Payments for each kilowatt-hour saved by anyone installing energy efficiency measures have been put forward by the Department of Energy and Climate Change.
Working in a similar way to the Feed-in Tariff, homeowners would be paid per unit of electricity they do not use (negawatts) in a bid to reduce our demand for energy.
DECC estimates that this would be cheaper than paying for increased generation capacity and that a realistic reduction target of 26 percent could be expected by 2030, saving £4bn.
Climate change minister Greg Barker said: “Cutting the amount of electricity we use not only saves money on bills and reduces the need for new generation capacity, its makes good business sense too.
“We have schemes already in place but there are more avenues to be explored and that’s what these ambitious proposals, a first for the UK, are designed to do.”
DECC is seeking views on a number of proposals as part of its electricity demand reduction consultation which closes on 31 January 2013.

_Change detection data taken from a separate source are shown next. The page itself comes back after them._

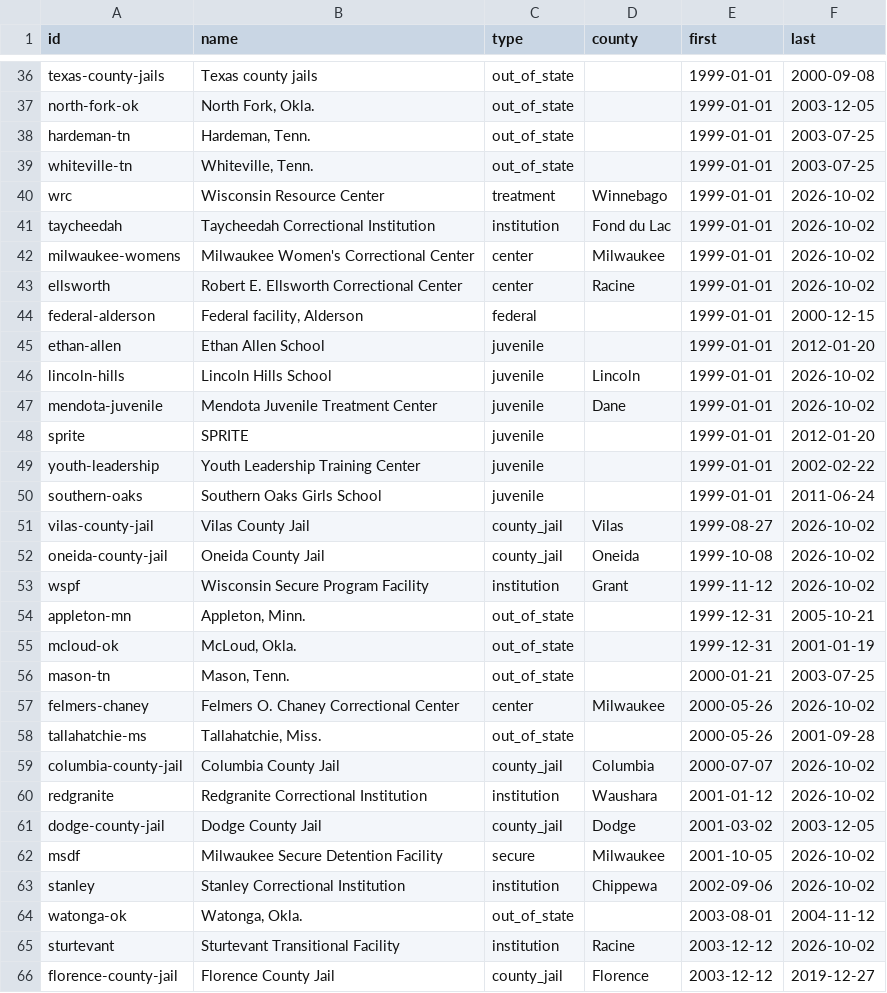
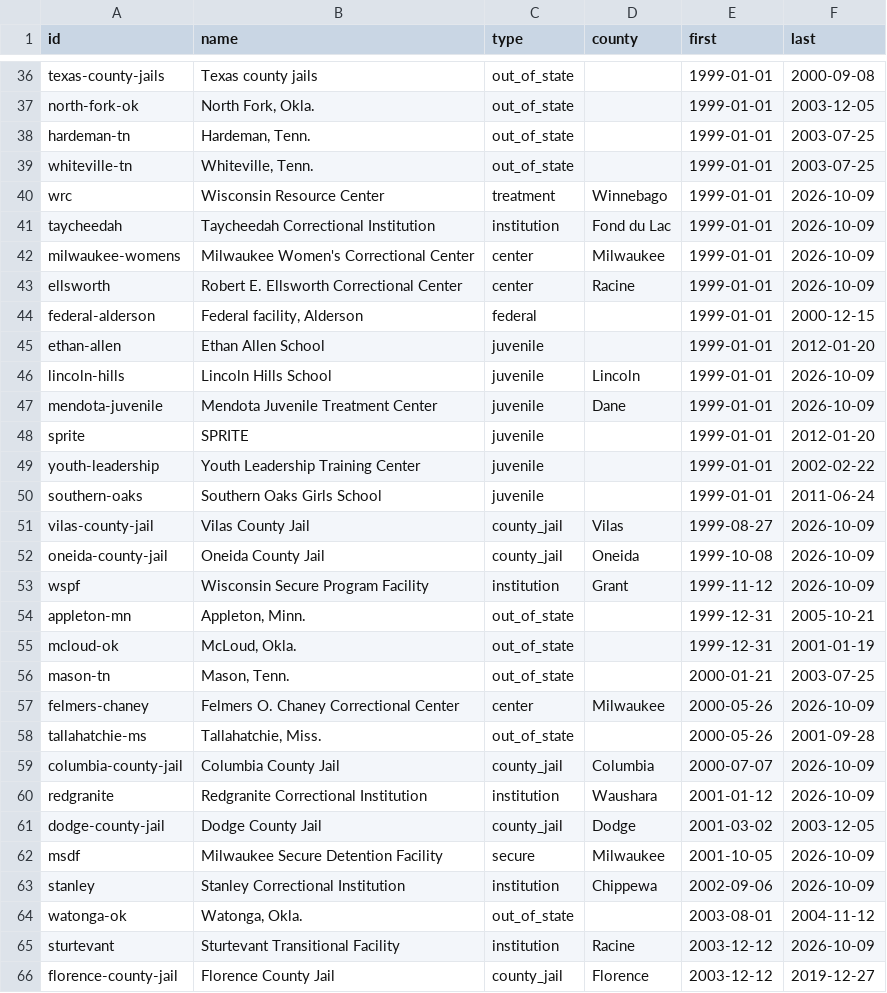
Before and after one commit to RowanFlynnPilot/wpr-custody-ledger, a CSV file: data/csv/facility_names.csv, drawn as a sheet; only a part is shown, gaps mark what is left out; the diff covers the shown part only.

```diff
--- a/data/csv/facility_names.csv
+++ b/data/csv/facility_names.csv
@@ -39,10 +39,10 @@ hardeman-tn,"Hardeman, Tenn.",out_of_state,,1999-01-01,2003-07-25
 whiteville-tn,"Whiteville, Tenn.",out_of_state,,1999-01-01,2003-07-25
-wrc,Wisconsin Resource Center,treatment,Winnebago,1999-01-01,2026-10-02
-taycheedah,Taycheedah Correctional Institution,institution,Fond du Lac,1999-01-01,2026-10-02
-milwaukee-womens,Milwaukee Women's Correctional Center,center,Milwaukee,1999-01-01,2026-10-02
-ellsworth,Robert E. Ellsworth Correctional Center,center,Racine,1999-01-01,2026-10-02
+wrc,Wisconsin Resource Center,treatment,Winnebago,1999-01-01,2026-10-09
+taycheedah,Taycheedah Correctional Institution,institution,Fond du Lac,1999-01-01,2026-10-09
+milwaukee-womens,Milwaukee Women's Correctional Center,center,Milwaukee,1999-01-01,2026-10-09
+ellsworth,Robert E. Ellsworth Correctional Center,center,Racine,1999-01-01,2026-10-09
 federal-alderson,"Federal facility, Alderson",federal,,1999-01-01,2000-12-15
 ethan-allen,Ethan Allen School,juvenile,,1999-01-01,2012-01-20
-lincoln-hills,Lincoln Hills School,juvenile,Lincoln,1999-01-01,2026-10-02
-mendota-juvenile,Mendota Juvenile Treatment Center,juvenile,Dane,1999-01-01,2026-10-02
+lincoln-hills,Lincoln Hills School,juvenile,Lincoln,1999-01-01,2026-10-09
+mendota-juvenile,Mendota Juvenile Treatment Center,juvenile,Dane,1999-01-01,2026-10-09
 sprite,SPRITE,juvenile,,1999-01-01,2012-01-20
@@ -50,5 +50,5 @@ youth-leadership,Youth Leadership Training Center,juvenile,,1999-01-01,2002-02-2
 southern-oaks,Southern Oaks Girls School,juvenile,,1999-01-01,2011-06-24
-vilas-county-jail,Vilas County Jail,county_jail,Vilas,1999-08-27,2026-10-02
-oneida-county-jail,Oneida County Jail,county_jail,Oneida,1999-10-08,2026-10-02
-wspf,Wisconsin Secure Program Facility,institution,Grant,1999-11-12,2026-10-02
+vilas-county-jail,Vilas County Jail,county_jail,Vilas,1999-08-27,2026-10-09
+oneida-county-jail,Oneida County Jail,county_jail,Oneida,1999-10-08,2026-10-09
+wspf,Wisconsin Secure Program Facility,institution,Grant,1999-11-12,2026-10-09
 appleton-mn,"Appleton, Minn.",out_of_state,,1999-12-31,2005-10-21
@@ -56,11 +56,11 @@ mcloud-ok,"McLoud, Okla.",out_of_state,,1999-12-31,2001-01-19
 mason-tn,"Mason, Tenn.",out_of_state,,2000-01-21,2003-07-25
-felmers-chaney,Felmers O. Chaney Correctional Center,center,Milwaukee,2000-05-26,2026-10-02
+felmers-chaney,Felmers O. Chaney Correctional Center,center,Milwaukee,2000-05-26,2026-10-09
 tallahatchie-ms,"Tallahatchie, Miss.",out_of_state,,2000-05-26,2001-09-28
-columbia-county-jail,Columbia County Jail,county_jail,Columbia,2000-07-07,2026-10-02
-redgranite,Redgranite Correctional Institution,institution,Waushara,2001-01-12,2026-10-02
+columbia-county-jail,Columbia County Jail,county_jail,Columbia,2000-07-07,2026-10-09
+redgranite,Redgranite Correctional Institution,institution,Waushara,2001-01-12,2026-10-09
 dodge-county-jail,Dodge County Jail,county_jail,Dodge,2001-03-02,2003-12-05
-msdf,Milwaukee Secure Detention Facility,secure,Milwaukee,2001-10-05,2026-10-02
-stanley,Stanley Correctional Institution,institution,Chippewa,2002-09-06,2026-10-02
+msdf,Milwaukee Secure Detention Facility,secure,Milwaukee,2001-10-05,2026-10-09
+stanley,Stanley Correctional Institution,institution,Chippewa,2002-09-06,2026-10-09
 watonga-ok,"Watonga, Okla.",out_of_state,,2003-08-01,2004-11-12
-sturtevant,Sturtevant Transitional Facility,institution,Racine,2003-12-12,2026-10-02
+sturtevant,Sturtevant Transitional Facility,institution,Racine,2003-12-12,2026-10-09
 florence-county-jail,Florence County Jail,county_jail,Florence,2003-12-12,2019-12-27
```
Also changed, not shown: 52 edited cells elsewhere in this file, data/csv/facility_capacity.csv, data/csv/facility_population.csv, 7 other files.
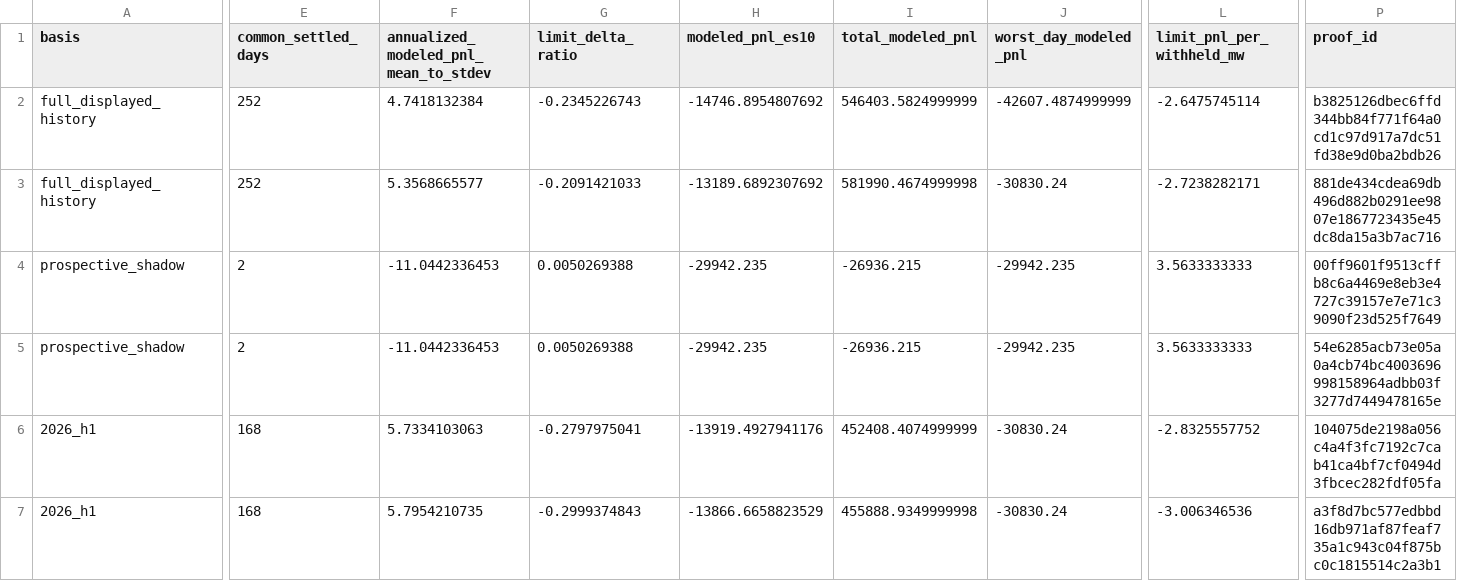
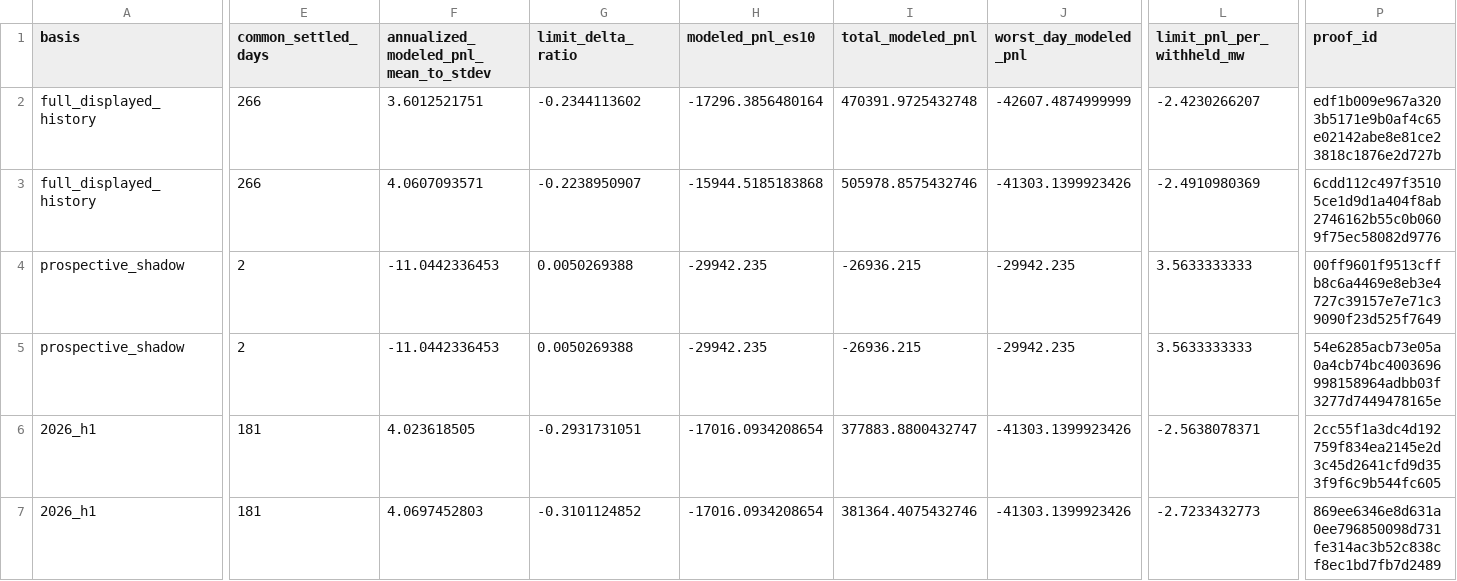
Before and after one commit to jameskim247/ptp-track-record, a CSV file: data/comparison/summary.csv, drawn as a sheet; only a part is shown, gaps mark what is left out; the diff covers the shown part only; the diff names each change by its address in the sheet, - before the commit and + after, or states it on an @@ line.

```diff
--- a/data/comparison/summary.csv
+++ b/data/comparison/summary.csv
-E2:E3 (common_settled_days): 252
+E2:E3 (common_settled_days): 266
-F2: 4.7418132384
+F2: 3.6012521751
-G2 (limit_delta_ratio): -0.2345226743
+G2 (limit_delta_ratio): -0.2344113602
-H2 (modeled_pnl_es10): -14746.8954807692
+H2 (modeled_pnl_es10): -17296.3856480164
-I2 (total_modeled_pnl): 546403.5824999999
+I2 (total_modeled_pnl): 470391.9725432748
-L2 (limit_pnl_per_withheld_mw): -2.6475745114
+L2 (limit_pnl_per_withheld_mw): -2.4230266207
-P2 (proof_id): b3825126dbec6ffd344bb84f771f64a0cd1c97d917a7dc51fd38e9d0ba2bdb26
+P2 (proof_id): edf1b009e967a3203b5171e9b0af4c65e02142abe8e81ce23818c1876e2d727b
-F3: 5.3568665577
+F3: 4.0607093571
-G3 (limit_delta_ratio): -0.2091421033
+G3 (limit_delta_ratio): -0.2238950907
-H3 (modeled_pnl_es10): -13189.6892307692
+H3 (modeled_pnl_es10): -15944.5185183868
-I3 (total_modeled_pnl): 581990.4674999998
+I3 (total_modeled_pnl): 505978.8575432746
-J3 (worst_day_modeled_pnl): -30830.24
+J3 (worst_day_modeled_pnl): -41303.1399923426
-L3 (limit_pnl_per_withheld_mw): -2.7238282171
+L3 (limit_pnl_per_withheld_mw): -2.4910980369
-P3 (proof_id): 881de434cdea69db496d882b0291ee9807e1867723435e45dc8da15a3b7ac716
+P3 (proof_id): 6cdd112c497f35105ce1d9d1a404f8ab2746162b55c0b0609f75ec58082d9776
-E6:E7 (common_settled_days): 168
+E6:E7 (common_settled_days): 181
-F6: 5.7334103063
+F6: 4.023618505
-G6 (limit_delta_ratio): -0.2797975041
+G6 (limit_delta_ratio): -0.2931731051
-H6 (modeled_pnl_es10): -13919.4927941176
+H6 (modeled_pnl_es10): -17016.0934208654
-I6 (total_modeled_pnl): 452408.4074999999
+I6 (total_modeled_pnl): 377883.8800432747
-J6:J7 (worst_day_modeled_pnl): -30830.24
+J6:J7 (worst_day_modeled_pnl): -41303.1399923426
-L6 (limit_pnl_per_withheld_mw): -2.8325557752
+L6 (limit_pnl_per_withheld_mw): -2.5638078371
-P6 (proof_id): 104075de2198a056c4a4f3fc7192c7cab41ca4bf7cf0494d3fbcec282fdf05fa
+P6 (proof_id): 2cc55f1a3dc4d192759f834ea2145e2d3c45d2641cfd9d353f9f6c9b544fc605
-F7: 5.7954210735
+F7: 4.0697452803
-G7 (limit_delta_ratio): -0.2999374843
+G7 (limit_delta_ratio): -0.3101124852
-H7 (modeled_pnl_es10): -13866.6658823529
+H7 (modeled_pnl_es10): -17016.0934208654
-I7 (total_modeled_pnl): 455888.9349999998
+I7 (total_modeled_pnl): 381364.4075432746
-L7 (limit_pnl_per_withheld_mw): -3.006346536
+L7 (limit_pnl_per_withheld_mw): -2.7233432773
-P7 (proof_id): a3f8d7bc577edbbd16db971af87feaf735a1c943c04f875bc0c1815514c2a3b1
+P7 (proof_id): 869ee6346e8d631a0ee796850098d731fe314ac3b52c838cf8ec1bd7fb7d2489
```
Also changed, not shown: 15 edited cells elsewhere in this file, data/comparison/daily.csv, data/series-01/daily.csv, 11 other files.
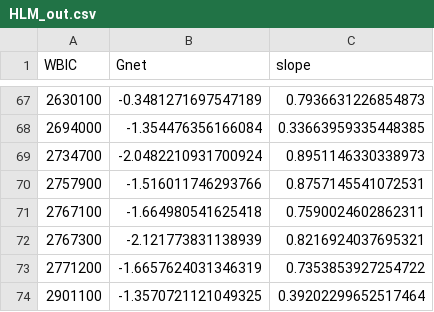
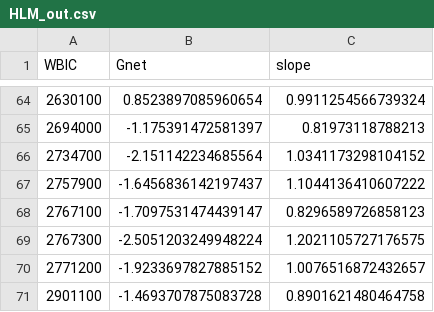
Before and after one commit to nrlottig/waterlevels, a CSV file: GW_Models/HLM_out.csv, drawn as a sheet; only a part is shown, gaps mark what is left out; the diff covers the shown part only.

```diff
--- a/GW_Models/HLM_out.csv
+++ b/GW_Models/HLM_out.csv
@@ -67,8 +64,8 @@ WBIC,Gnet,slope
-2630100,-0.3481271697547189,0.7936631226854873
-2694000,-1.354476356166084,0.33663959335448385
-2734700,-2.0482210931700924,0.8951146330338973
-2757900,-1.516011746293766,0.8757145541072531
-2767100,-1.664980541625418,0.7590024602862311
-2767300,-2.121773831138939,0.8216924037695321
-2771200,-1.6657624031346319,0.7353853927254722
-2901100,-1.3570721121049325,0.39202299652517464
+2630100,0.8523897085960654,0.9911254566739324
+2694000,-1.175391472581397,0.81973118788213
+2734700,-2.151142234685564,1.0341173298104152
+2757900,-1.6456836142197437,1.1044136410607222
+2767100,-1.7097531474439147,0.8296589726858123
+2767300,-2.5051203249948224,1.2021105727176575
+2771200,-1.9233697827885152,1.0076516872432657
+2901100,-1.4693707875083728,0.8901621480464758
```
Also changed, not shown: 3 removed rows and 124 edited cells elsewhere in this file, GW_Models/BUGSutputSummary.csv, data/Gnet_slopes.csv, 15 other files.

Other key initiatives include voluntary schemes and better energy efficiency information, an energy supplier obligation in the non domestic sector to compliment the Energy Company Obligation which is targeted at households and including a demand reduction element in the Capacity Market as part of Electricity Market Reform.